___ Source information ___
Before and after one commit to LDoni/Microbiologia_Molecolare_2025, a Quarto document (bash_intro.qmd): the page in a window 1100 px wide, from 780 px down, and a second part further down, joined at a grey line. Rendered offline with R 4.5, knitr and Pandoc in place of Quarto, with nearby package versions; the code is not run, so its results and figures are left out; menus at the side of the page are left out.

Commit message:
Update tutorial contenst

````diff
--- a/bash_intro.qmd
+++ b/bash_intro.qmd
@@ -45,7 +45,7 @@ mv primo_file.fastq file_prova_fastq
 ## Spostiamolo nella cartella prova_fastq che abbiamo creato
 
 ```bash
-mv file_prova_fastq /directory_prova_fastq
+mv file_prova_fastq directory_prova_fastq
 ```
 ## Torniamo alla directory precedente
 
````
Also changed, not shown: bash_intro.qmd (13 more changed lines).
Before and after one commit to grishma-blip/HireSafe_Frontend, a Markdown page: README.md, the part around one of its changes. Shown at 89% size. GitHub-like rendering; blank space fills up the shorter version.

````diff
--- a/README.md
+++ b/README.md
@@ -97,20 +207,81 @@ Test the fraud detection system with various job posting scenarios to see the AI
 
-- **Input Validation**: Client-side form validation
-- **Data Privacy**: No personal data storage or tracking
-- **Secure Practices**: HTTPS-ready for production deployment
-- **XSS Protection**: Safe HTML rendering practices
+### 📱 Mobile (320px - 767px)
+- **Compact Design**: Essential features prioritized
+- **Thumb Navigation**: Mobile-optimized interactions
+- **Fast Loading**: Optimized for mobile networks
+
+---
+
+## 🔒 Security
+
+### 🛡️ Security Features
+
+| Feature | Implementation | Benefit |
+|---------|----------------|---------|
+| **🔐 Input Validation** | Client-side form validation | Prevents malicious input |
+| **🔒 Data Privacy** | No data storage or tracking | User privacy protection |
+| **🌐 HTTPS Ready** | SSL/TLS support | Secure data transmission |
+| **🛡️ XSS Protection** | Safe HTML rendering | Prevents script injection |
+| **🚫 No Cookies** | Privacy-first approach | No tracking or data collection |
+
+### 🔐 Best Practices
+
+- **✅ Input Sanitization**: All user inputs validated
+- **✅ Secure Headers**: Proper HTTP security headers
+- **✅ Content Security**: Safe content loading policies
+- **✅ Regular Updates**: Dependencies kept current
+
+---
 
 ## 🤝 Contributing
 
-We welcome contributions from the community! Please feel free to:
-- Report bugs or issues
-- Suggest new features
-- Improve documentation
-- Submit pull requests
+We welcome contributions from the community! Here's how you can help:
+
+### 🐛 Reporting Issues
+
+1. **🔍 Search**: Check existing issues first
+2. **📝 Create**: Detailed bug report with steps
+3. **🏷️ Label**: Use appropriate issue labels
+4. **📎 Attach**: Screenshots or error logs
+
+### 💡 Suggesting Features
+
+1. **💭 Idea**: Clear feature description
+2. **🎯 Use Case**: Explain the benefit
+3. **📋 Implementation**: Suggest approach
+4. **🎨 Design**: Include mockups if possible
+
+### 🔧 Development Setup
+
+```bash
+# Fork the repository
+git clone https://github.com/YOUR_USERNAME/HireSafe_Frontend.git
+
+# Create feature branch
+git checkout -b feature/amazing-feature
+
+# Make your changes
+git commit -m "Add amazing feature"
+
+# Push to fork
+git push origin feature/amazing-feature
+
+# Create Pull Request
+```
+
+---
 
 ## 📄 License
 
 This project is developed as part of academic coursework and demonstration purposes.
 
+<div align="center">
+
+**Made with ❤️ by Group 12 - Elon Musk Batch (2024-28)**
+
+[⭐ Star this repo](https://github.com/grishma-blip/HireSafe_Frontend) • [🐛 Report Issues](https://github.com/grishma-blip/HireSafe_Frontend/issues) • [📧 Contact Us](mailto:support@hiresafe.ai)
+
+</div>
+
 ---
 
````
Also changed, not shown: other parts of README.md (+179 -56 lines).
___
Whichever lines of the data include the word "page", pull them out.

Before and after one commit to LDoni/Microbiologia_Molecolare_2025, a Quarto document (bash_intro.qmd): the page in a window 1100 px wide, from 780 px down, and a second part further down, joined at a grey line. Rendered offline with R 4.5, knitr and Pandoc in place of Quarto, with nearby package versions; the code is not run, so its results and figures are left out; menus at the side of the page are left out.
Before and after one commit to grishma-blip/HireSafe_Frontend, a Markdown page: README.md, the part around one of its changes. Shown at 89% size. GitHub-like rendering; blank space fills up the shorter version.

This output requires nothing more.